→ **Try it**
Restate all of the following data exactly, keeping any images out of the copy.

Top of Source data

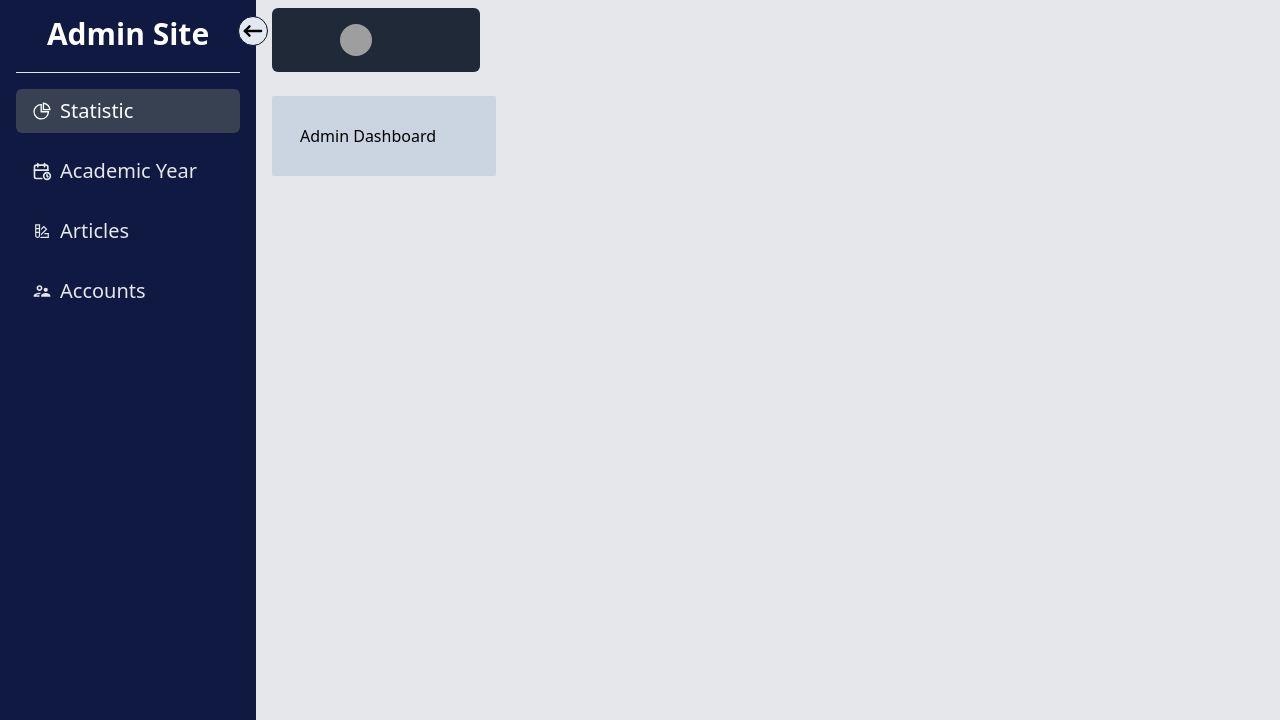
Repository: huynhvanngoan/COMP1640FE-Template
Page: /admin
These files come from the project's save history. The page is drawn as it stood at one moment and after the next save; the edit follows.
The browser window is 1280 px wide. The pictures show the whole page.
Pictures or frames that could not be fetched are drawn as grey boxes. The project was rebuilt for these pictures with package versions that can differ from the ones it lists, and the page was loaded fresh each time. Also part of the build but not shown: src/components/buttonStyles.js, src/pages/LoginPage.jsx, src/pages/student/StudentDashboard.jsx, src/pages/department/DepartmentDashboard.jsx, src/pages/marketing/MarketingDashboard.jsx, src/pages/guest/GuestDashboard.jsx.

Above is the page before, as saved 2024-03-24 07:47:30.

After the next save:
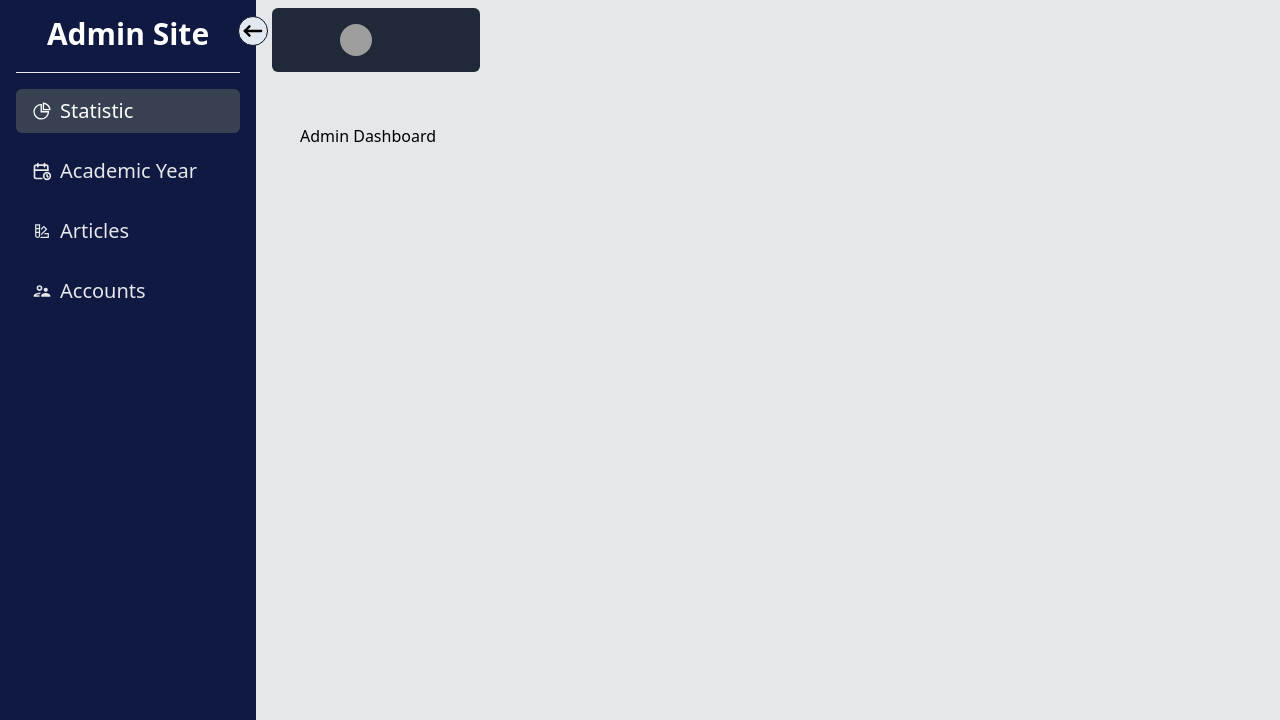
Saved 9 s later.
--- a/src/pages/admin/AdminDashboard.js
+++ b/src/pages/admin/AdminDashboard.js
@@ -2,7 +2,7 @@ import React from 'react'
 
 const AdminDashboard = () => {
   return (
-      <div className='p-7 bg-slate-300 m-4 w-full max-h-full rounded-sm'>
+      <div className='p-7 m-4 w-full max-h-full rounded-sm'>
         Admin Dashboard
       </div>
   )
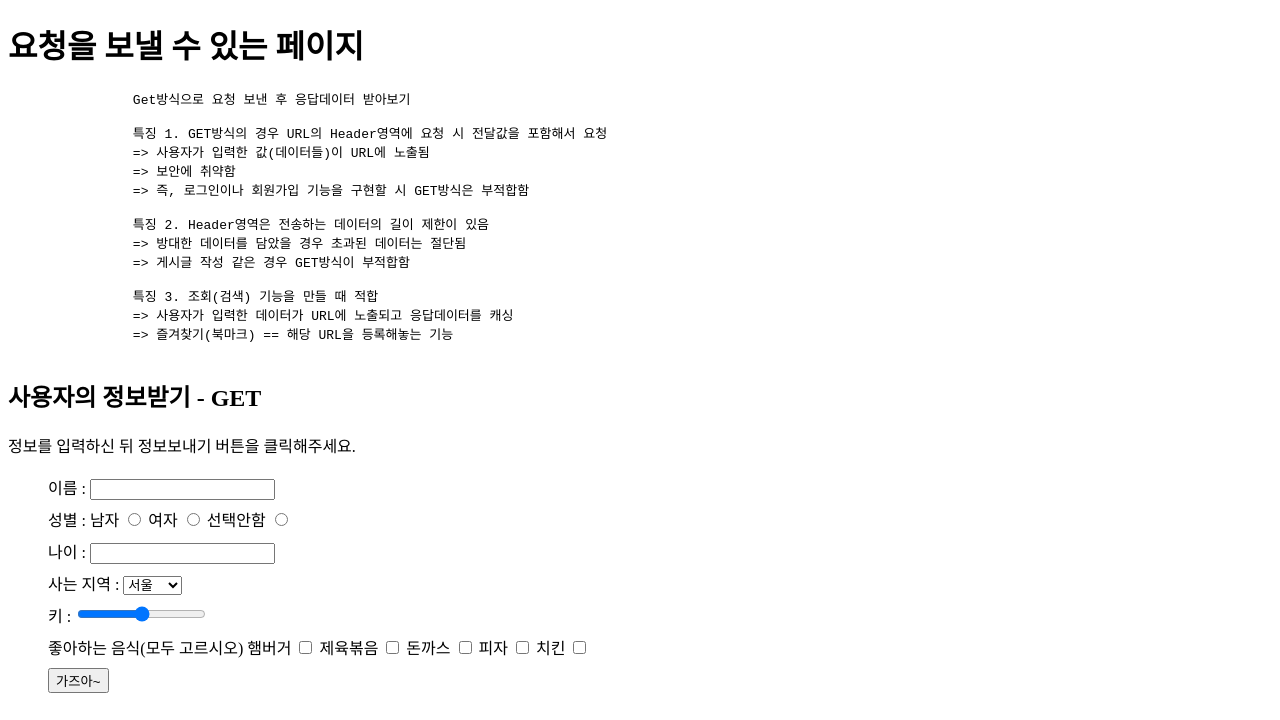
Repository: rlaehqkf/java_practice
Page: MyFirstWebProject/src/main/webapp/views/request_get.html
The author's editor kept a copy of each file at every save. The page is drawn from the files as they stood at one save, then again after the next save.
The browser window is 1280 px wide. The pictures show the whole page.

Above is the page before, as saved 2026-05-04 08:22:16.

### MyFirstWebProject/src/main/webapp/views/request_get.html
<!DOCTYPE html>
<html>
<head>
<meta charset="UTF-8">
<title>요청을 보내야겠다~~</title>
<style>
	ul{
		list-style : none;
		line-height : 200%;
	}

</style>



</head>
<body>

	<h1>요청을 보낼 수 있는 페이지</h1>

	<pre>
		Get방식으로 요청 보낸 후 응답데이터 받아보기

		특징 1. GET방식의 경우 URL의 Header영역에 요청 시 전달값을 포함해서 요청
		=> 사용자가 입력한 값(데이터들)이 URL에 노출됨
		=> 보안에 취약함
		=> 즉, 로그인이나 회원가입 기능을 구현할 시 GET방식은 부적합함

		특징 2. Header영역은 전송하는 데이터의 길이 제한이 있음
		=> 방대한 데이터를 담았을 경우 초과된 데이터는 절단됨
		=> 게시글 작성 같은 경우 GET방식이 부적합함

		특징 3. 조회(검색) 기능을 만들 때 적합
		=> 사용자가 입력한 데이터가 URL에 노출되고 응답데이터를 캐싱
		=> 즐겨찾기(북마크) == 해당 URL을 등록해놓는 기능
	</pre>

	<h2> 사용자의 정보받기 - GET </h2>
	<p>정보를 입력하신 뒤 정보보내기 버튼을 클릭해주세요.</p>


	<!--
		form태그 안에 존재하는 submit타입의 버튼 클릭 시
		form태그의 속성 중 action속성에 작성된 URL로 요청을 보냄!!
		Controller로 요청을 보내야함 -> Servlet

		http://localhost:8088/first
	 -->


	<form method="get" action="http://localhost:8088/first/first.do" >
		<ul>
			<li>
				이름 : <input type="text" name="name"/>
			</li>
			<li>
				성별 :
				남자 <input type="radio" name="gender" value="남자" />
				여자 <input type="radio" name="gender" value="여자" />
				선택안함 <input type="radio" name="gender" value="선택 안 함" />
			</li>
			<li>
				나이 : <input type="number" name="age" />
			</li>
			<li>
				사는 지역 :
				<select name="city">
					<option>서울</option>
					<option value="제주도">제주도</option>
				</select>
			</li>
			<li>
				키 : <input type="range" min="130" max="220" name="height" />
			</li>
			<li>
				좋아하는 음식(모두 고르시오)
				햄버거 <input type="checkbox" name="food" value="햄버거" />
				제육볶음 <input type="checkbox" name="food" value="제육볶음" />
				돈까스 <input type="checkbox" name="food" value="돈까스" />
				피자 <input type="checkbox" name="food" value="피자" />
				치킨 <input type="checkbox" name="food" value="치킨" />
			</li>
			<li>
				<button type="submit">가즈아~</button>
			</li>
			<li>

			</li>
		</ul>
	</form>




	<form method="get" action="http://localhost:8088/first/second.do" >

		<ul>
			<li>

			</li>
			<li>

			</li>
			<li>

			</li>
			<li>

			</li>
			<li>

			</li>
			<li>

			</li>
			<li>

			</li>
			<li>

			</li>
			<li>

			</li>
			<li>

			</li>
			<li>

			</li>




		</ul>
	</form>















</body>
</html>

After the next save:
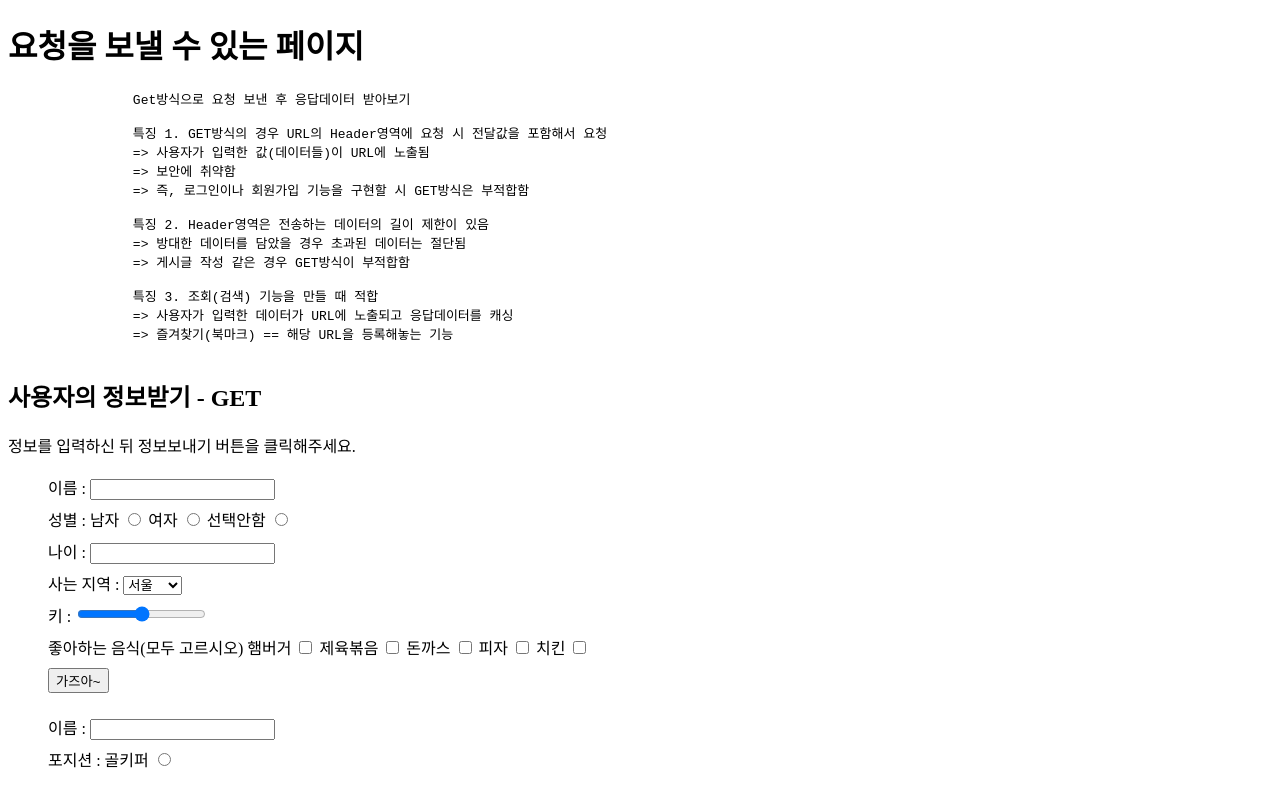
Saved 3 min 55 s later.
--- a/MyFirstWebProject/src/main/webapp/views/request_get.html
+++ b/MyFirstWebProject/src/main/webapp/views/request_get.html
@@ -93,13 +93,13 @@
 
 
 	<form method="get" action="http://localhost:8088/first/second.do" >
-
 		<ul>
 			<li>
-
+				이름 : <input type="text" name="name" />
 			</li>
 			<li>
-
+				포지션 :
+				골키퍼 <input type="radio"
 			</li>
 			<li>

Bottom of Source data

→ **Output below**
Repository: huynhvanngoan/COMP1640FE-Template
Page: /admin
These files come from the project's save history. The page is drawn as it stood at one moment and after the next save; the edit follows.
The browser window is 1280 px wide. The pictures show the whole page.
Pictures or frames that could not be fetched are drawn as grey boxes. The project was rebuilt for these pictures with package versions that can differ from the ones it lists, and the page was loaded fresh each time. Also part of the build but not shown: src/components/buttonStyles.js, src/pages/LoginPage.jsx, src/pages/student/StudentDashboard.jsx, src/pages/department/DepartmentDashboard.jsx, src/pages/marketing/MarketingDashboard.jsx, src/pages/guest/GuestDashboard.jsx.

Above is the page before, as saved 2024-03-24 07:47:30.

After the next save:
Saved 9 s later.
--- a/src/pages/admin/AdminDashboard.js
+++ b/src/pages/admin/AdminDashboard.js
@@ -2,7 +2,7 @@ import React from 'react'
 
 const AdminDashboard = () => {
   return (
-      <div className='p-7 bg-slate-300 m-4 w-full max-h-full rounded-sm'>
+      <div className='p-7 m-4 w-full max-h-full rounded-sm'>
         Admin Dashboard
       </div>
   )
Repository: rlaehqkf/java_practice
Page: MyFirstWebProject/src/main/webapp/views/request_get.html
The author's editor kept a copy of each file at every save. The page is drawn from the files as they stood at one save, then again after the next save.
The browser window is 1280 px wide. The pictures show the whole page.

Above is the page before, as saved 2026-05-04 08:22:16.

### MyFirstWebProject/src/main/webapp/views/request_get.html
<!DOCTYPE html>
<html>
<head>
<meta charset="UTF-8">
<title>요청을 보내야겠다~~</title>
<style>
	ul{
		list-style : none;
		line-height : 200%;
	}

</style>



</head>
<body>

	<h1>요청을 보낼 수 있는 페이지</h1>

	<pre>
		Get방식으로 요청 보낸 후 응답데이터 받아보기

		특징 1. GET방식의 경우 URL의 Header영역에 요청 시 전달값을 포함해서 요청
		=> 사용자가 입력한 값(데이터들)이 URL에 노출됨
		=> 보안에 취약함
		=> 즉, 로그인이나 회원가입 기능을 구현할 시 GET방식은 부적합함

		특징 2. Header영역은 전송하는 데이터의 길이 제한이 있음
		=> 방대한 데이터를 담았을 경우 초과된 데이터는 절단됨
		=> 게시글 작성 같은 경우 GET방식이 부적합함

		특징 3. 조회(검색) 기능을 만들 때 적합
		=> 사용자가 입력한 데이터가 URL에 노출되고 응답데이터를 캐싱
		=> 즐겨찾기(북마크) == 해당 URL을 등록해놓는 기능
	</pre>

	<h2> 사용자의 정보받기 - GET </h2>
	<p>정보를 입력하신 뒤 정보보내기 버튼을 클릭해주세요.</p>


	<!--
		form태그 안에 존재하는 submit타입의 버튼 클릭 시
		form태그의 속성 중 action속성에 작성된 URL로 요청을 보냄!!
		Controller로 요청을 보내야함 -> Servlet

		http://localhost:8088/first
	 -->


	<form method="get" action="http://localhost:8088/first/first.do" >
		<ul>
			<li>
				이름 : <input type="text" name="name"/>
			</li>
			<li>
				성별 :
				남자 <input type="radio" name="gender" value="남자" />
				여자 <input type="radio" name="gender" value="여자" />
				선택안함 <input type="radio" name="gender" value="선택 안 함" />
			</li>
			<li>
				나이 : <input type="number" name="age" />
			</li>
			<li>
				사는 지역 :
				<select name="city">
					<option>서울</option>
					<option value="제주도">제주도</option>
				</select>
			</li>
			<li>
				키 : <input type="range" min="130" max="220" name="height" />
			</li>
			<li>
				좋아하는 음식(모두 고르시오)
				햄버거 <input type="checkbox" name="food" value="햄버거" />
				제육볶음 <input type="checkbox" name="food" value="제육볶음" />
				돈까스 <input type="checkbox" name="food" value="돈까스" />
				피자 <input type="checkbox" name="food" value="피자" />
				치킨 <input type="checkbox" name="food" value="치킨" />
			</li>
			<li>
				<button type="submit">가즈아~</button>
			</li>
			<li>

			</li>
		</ul>
	</form>




	<form method="get" action="http://localhost:8088/first/second.do" >

		<ul>
			<li>

			</li>
			<li>

			</li>
			<li>

			</li>
			<li>

			</li>
			<li>

			</li>
			<li>

			</li>
			<li>

			</li>
			<li>

			</li>
			<li>

			</li>
			<li>

			</li>
			<li>

			</li>




		</ul>
	</form>















</body>
</html>

After the next save:
Saved 3 min 55 s later.
--- a/MyFirstWebProject/src/main/webapp/views/request_get.html
+++ b/MyFirstWebProject/src/main/webapp/views/request_get.html
@@ -93,13 +93,13 @@
 
 
 	<form method="get" action="http://localhost:8088/first/second.do" >
-
 		<ul>
 			<li>
-
+				이름 : <input type="text" name="name" />
 			</li>
 			<li>
-
+				포지션 :
+				골키퍼 <input type="radio"
 			</li>
 			<li>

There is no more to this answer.